Butternut Squash muffins will save your soul - The MOST forgiving muffin recipe ever (as in, you can make a zillion substitutions and they will still taste really, really good) is from Vegan With a Ve...
17 March 2009
George found this recipe at ThaiTable.com. It's very authentic, but we don't put in the hot spice because of sensitive stomachs. Once Justine and I found fresh banana flower in Berkeley and used it but it turned out that the banana flower was rotten and we didn't even know because we'd never seen a banana flower before. You can buy pickled banana flowers at the Hong Kong market in New Haven, and if you're the sort of person dying to have some banana flower with your Pad Thai, I would go with bottled and preserved the first time. Personally I lost all taste for banana flower. I posted above a picture of a healthy one just so you have some idea what I'm talking about. It should be white and tender, not black and mushy, on the inside.
In my opinion this recipe just isn't any good without Chinese garlic chives. You can see a picture of one in my post below about Burritos. Chinese garlic chives feel and look sort of like super-long scallions but taste and smell like garlic. They're great. Unfortunately you can only buy them in huge quantities. Just chop them up and wash them and use them in omelettes or burritos or something. Or compost them. Or make a lot of Pad Thai. It was a big hit in the household today; Doug has obviously acquired a serious affinity for tamarind concentrate.

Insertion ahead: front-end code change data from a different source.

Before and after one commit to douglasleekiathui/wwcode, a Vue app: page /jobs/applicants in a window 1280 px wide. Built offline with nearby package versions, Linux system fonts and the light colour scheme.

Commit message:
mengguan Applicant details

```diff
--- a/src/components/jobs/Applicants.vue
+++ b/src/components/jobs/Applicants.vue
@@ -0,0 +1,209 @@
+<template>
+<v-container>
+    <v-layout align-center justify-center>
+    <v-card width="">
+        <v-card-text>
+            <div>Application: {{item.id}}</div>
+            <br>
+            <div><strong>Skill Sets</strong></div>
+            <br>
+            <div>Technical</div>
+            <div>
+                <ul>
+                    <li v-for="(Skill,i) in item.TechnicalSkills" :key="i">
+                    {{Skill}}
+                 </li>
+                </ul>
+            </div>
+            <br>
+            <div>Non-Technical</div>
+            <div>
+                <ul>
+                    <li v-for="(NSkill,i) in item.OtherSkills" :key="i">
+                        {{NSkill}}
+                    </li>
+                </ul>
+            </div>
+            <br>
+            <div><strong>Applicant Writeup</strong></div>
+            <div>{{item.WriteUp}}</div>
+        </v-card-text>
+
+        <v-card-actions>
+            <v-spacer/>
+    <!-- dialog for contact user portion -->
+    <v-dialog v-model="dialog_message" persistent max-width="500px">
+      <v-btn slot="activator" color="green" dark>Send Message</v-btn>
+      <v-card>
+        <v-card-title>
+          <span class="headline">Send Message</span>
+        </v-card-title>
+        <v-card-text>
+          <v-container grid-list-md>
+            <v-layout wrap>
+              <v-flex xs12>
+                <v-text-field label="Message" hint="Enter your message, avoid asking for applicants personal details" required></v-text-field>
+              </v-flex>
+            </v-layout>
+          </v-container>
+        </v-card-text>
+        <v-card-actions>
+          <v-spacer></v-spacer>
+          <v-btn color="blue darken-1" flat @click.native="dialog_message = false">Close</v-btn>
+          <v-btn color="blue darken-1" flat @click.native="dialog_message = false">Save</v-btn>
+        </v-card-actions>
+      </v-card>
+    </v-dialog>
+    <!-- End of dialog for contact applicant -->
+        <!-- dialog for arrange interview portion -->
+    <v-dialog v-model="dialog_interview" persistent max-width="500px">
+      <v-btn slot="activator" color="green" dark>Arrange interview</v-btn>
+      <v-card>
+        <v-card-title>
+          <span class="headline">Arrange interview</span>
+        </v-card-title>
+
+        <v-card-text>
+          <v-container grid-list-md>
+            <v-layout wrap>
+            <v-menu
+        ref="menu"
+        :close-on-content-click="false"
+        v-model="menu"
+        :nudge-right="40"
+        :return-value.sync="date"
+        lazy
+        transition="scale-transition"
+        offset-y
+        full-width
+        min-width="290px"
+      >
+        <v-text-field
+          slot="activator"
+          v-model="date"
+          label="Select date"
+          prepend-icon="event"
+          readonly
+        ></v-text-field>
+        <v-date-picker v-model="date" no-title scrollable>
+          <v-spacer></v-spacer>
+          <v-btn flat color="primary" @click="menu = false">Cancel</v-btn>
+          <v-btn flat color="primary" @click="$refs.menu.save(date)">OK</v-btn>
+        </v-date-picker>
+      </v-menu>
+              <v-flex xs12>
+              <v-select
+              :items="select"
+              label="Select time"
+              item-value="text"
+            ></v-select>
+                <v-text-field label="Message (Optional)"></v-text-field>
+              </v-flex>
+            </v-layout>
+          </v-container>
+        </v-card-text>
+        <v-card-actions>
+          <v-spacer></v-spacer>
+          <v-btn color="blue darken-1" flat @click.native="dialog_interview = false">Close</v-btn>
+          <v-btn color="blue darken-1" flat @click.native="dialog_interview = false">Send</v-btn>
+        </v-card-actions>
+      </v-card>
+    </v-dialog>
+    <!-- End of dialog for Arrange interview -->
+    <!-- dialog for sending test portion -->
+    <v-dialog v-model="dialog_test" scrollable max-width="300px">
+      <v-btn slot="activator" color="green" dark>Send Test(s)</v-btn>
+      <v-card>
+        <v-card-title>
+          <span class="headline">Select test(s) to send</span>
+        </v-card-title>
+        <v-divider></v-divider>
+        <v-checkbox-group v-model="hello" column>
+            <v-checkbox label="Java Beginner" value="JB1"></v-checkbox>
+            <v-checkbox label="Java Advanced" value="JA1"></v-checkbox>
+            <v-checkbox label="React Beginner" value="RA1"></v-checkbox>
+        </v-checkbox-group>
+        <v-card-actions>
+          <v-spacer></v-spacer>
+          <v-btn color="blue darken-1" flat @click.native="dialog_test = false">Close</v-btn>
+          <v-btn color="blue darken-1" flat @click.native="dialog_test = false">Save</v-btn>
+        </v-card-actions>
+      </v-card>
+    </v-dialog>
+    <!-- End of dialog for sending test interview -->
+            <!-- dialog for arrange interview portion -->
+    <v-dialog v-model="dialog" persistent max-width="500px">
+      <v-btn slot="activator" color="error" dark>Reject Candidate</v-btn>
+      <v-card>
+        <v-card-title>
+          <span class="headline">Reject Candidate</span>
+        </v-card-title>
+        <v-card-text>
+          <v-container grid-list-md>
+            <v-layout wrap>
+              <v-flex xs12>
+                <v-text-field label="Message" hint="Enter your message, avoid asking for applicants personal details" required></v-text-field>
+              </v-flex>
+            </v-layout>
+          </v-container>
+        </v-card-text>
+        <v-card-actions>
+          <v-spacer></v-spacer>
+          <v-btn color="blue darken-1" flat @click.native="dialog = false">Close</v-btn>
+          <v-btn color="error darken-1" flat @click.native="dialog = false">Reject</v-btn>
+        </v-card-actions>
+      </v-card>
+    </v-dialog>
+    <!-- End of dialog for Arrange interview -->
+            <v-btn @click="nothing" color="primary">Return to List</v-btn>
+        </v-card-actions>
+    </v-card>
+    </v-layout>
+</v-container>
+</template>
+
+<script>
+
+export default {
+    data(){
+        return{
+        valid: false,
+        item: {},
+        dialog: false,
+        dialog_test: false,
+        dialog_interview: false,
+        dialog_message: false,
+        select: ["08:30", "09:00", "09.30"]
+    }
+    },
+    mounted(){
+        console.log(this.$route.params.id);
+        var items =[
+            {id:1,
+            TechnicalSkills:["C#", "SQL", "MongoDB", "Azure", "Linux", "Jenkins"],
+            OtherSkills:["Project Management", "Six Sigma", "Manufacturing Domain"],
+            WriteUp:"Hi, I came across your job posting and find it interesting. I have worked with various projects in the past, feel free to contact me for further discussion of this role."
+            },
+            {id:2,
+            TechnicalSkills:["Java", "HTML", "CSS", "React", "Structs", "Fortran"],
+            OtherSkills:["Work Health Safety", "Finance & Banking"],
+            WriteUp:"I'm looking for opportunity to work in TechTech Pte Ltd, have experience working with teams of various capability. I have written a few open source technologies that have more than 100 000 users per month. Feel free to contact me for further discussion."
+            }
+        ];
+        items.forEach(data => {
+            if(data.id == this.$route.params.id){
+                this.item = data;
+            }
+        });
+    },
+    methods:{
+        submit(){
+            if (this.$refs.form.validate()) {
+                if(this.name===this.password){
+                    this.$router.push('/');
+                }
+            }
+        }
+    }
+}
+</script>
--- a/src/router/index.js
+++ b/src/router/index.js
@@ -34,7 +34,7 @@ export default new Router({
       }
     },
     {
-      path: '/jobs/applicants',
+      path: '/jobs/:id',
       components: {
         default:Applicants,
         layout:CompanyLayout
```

Peanuts make a big difference in the texture of this dish. We didn't have any today and I thought it lacked sophistication without it. It's just hard to find peanuts that aren't oiled, cooked, and salted, and I think those don't go so well with pad thai. Or with my taste buds—they remind me of airplanes.
I think, however, you could successfully get away with leaving out the egg. Then it would be vegan, but everyone would be so distracted by the weird flavors of tamarind and rotting banana flower that they wouldn't ever notice.

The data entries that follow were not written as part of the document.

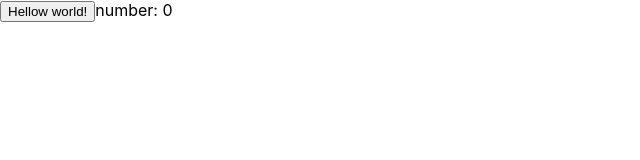
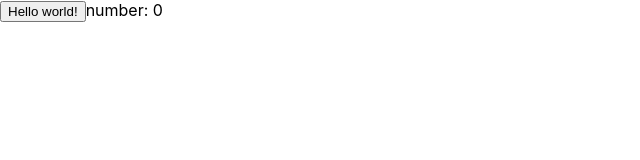
Before and after one commit to HKGJason/react_counter, a React (Create React App) app: page / in a window 1280 px wide. Shown: the top 160 px of the page, without its empty margins (0-640 px from the left). Built offline with nearby package versions, Linux system fonts and the light colour scheme.

Commit message:
add onclick alert

```diff
--- a/src/App.js
+++ b/src/App.js
@@ -6,7 +6,7 @@ class App extends Component {
   render() {
     return (
       <div>
-		<button>Hellow world!</button>
+  <button onClick={()=>{alert("now you know how to handle onclick event")}}>Hello world!</button>
 		<span>number: 0</span>
 	  </div>
     );
```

4 teaspoons low sodium soy sauce (I like Yamasa)
3 cloves garlic, minced
fresh ground pepper, white pepper's also good
1 shallot, minced

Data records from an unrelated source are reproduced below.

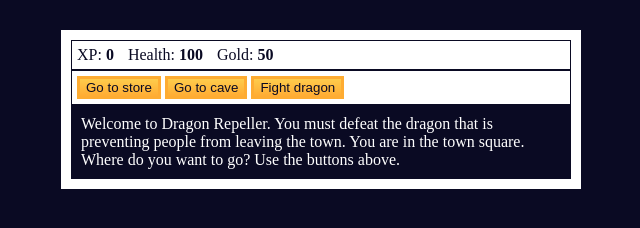
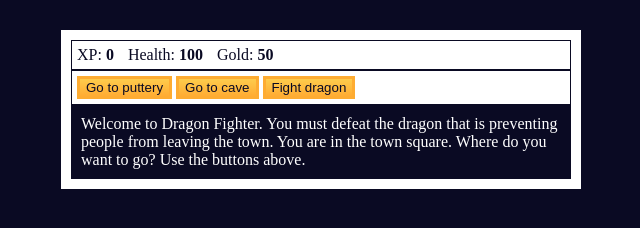
Before and after one commit to T-Hughes94/dragon-repeller, a plain HTML site: page index.html in a window 1280 px wide. Shown: the whole page, without its empty margins (319-959 px from the left). Drawn offline with Linux system fonts and the light colour scheme.

```diff
--- a/index.html
+++ b/index.html
@@ -12,7 +12,7 @@
       <span class="stat">Gold: <strong><span id="goldText">50</span></strong></span>
     </div>
     <div id="controls">
-      <button id="button1">Go to store</button>
+      <button id="button1">Go to puttery</button>
       <button id="button2">Go to cave</button>
       <button id="button3">Fight dragon</button>
 
@@ -22,7 +22,7 @@
       <span class="stat">Health: <strong><span id="monsterHealth"></span></strong></span>
     </div>
     <div id="text">
-      Welcome to Dragon Repeller. You must defeat the dragon that is preventing people from leaving the town.
+      Welcome to Dragon Fighter. You must defeat the dragon that is preventing people from leaving the town.
       You are in the town square. Where do you want to go? Use the buttons above.
     </div>
   </div>
```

2 Tablespoons sugar
2 Tablespoons tamarind concentrate (I like Tamcon)
1/2 package large wide Thai rice noodles
1/2 —1 package medium or firm tofu, drained and cubed or julienned
2 Tablespoons vegetable oil
1/2 banana flower
1/2 teaspoon ground dried chili pepper
1 1/2 Cup Chinese green garlic chives, cut into 1 inch lengths
2 Tablespoons peanuts (unsalted, unroasted)
1 1/3 Cup bean sprouts
1 Tablespoon preserved turnip (I don't really know what this is)
1. Break noodles in half and place them in a heat-proof bowl. Pour boiling water over them to cover and let them sit until almost tender. Drain.
2. Toast peanuts and remove. In a wide frypan saute shallot, garlic, and tofu until brown. Add tamarind, sugar, soy sauce, chili pepper, and turnip. Add noodles. Stir. Push noodles to the side and crack and into the empty space. Scramble it and fold into noodles. Add Chinese chives and half of bean sprouts. Stir a few more times. Noodles should be soft and tangled.
3. Serve sprinkled with peanuts, banana flower sliced lengthwise and rubbed with citrus juice, wedges of lime, and raw bean sprouts.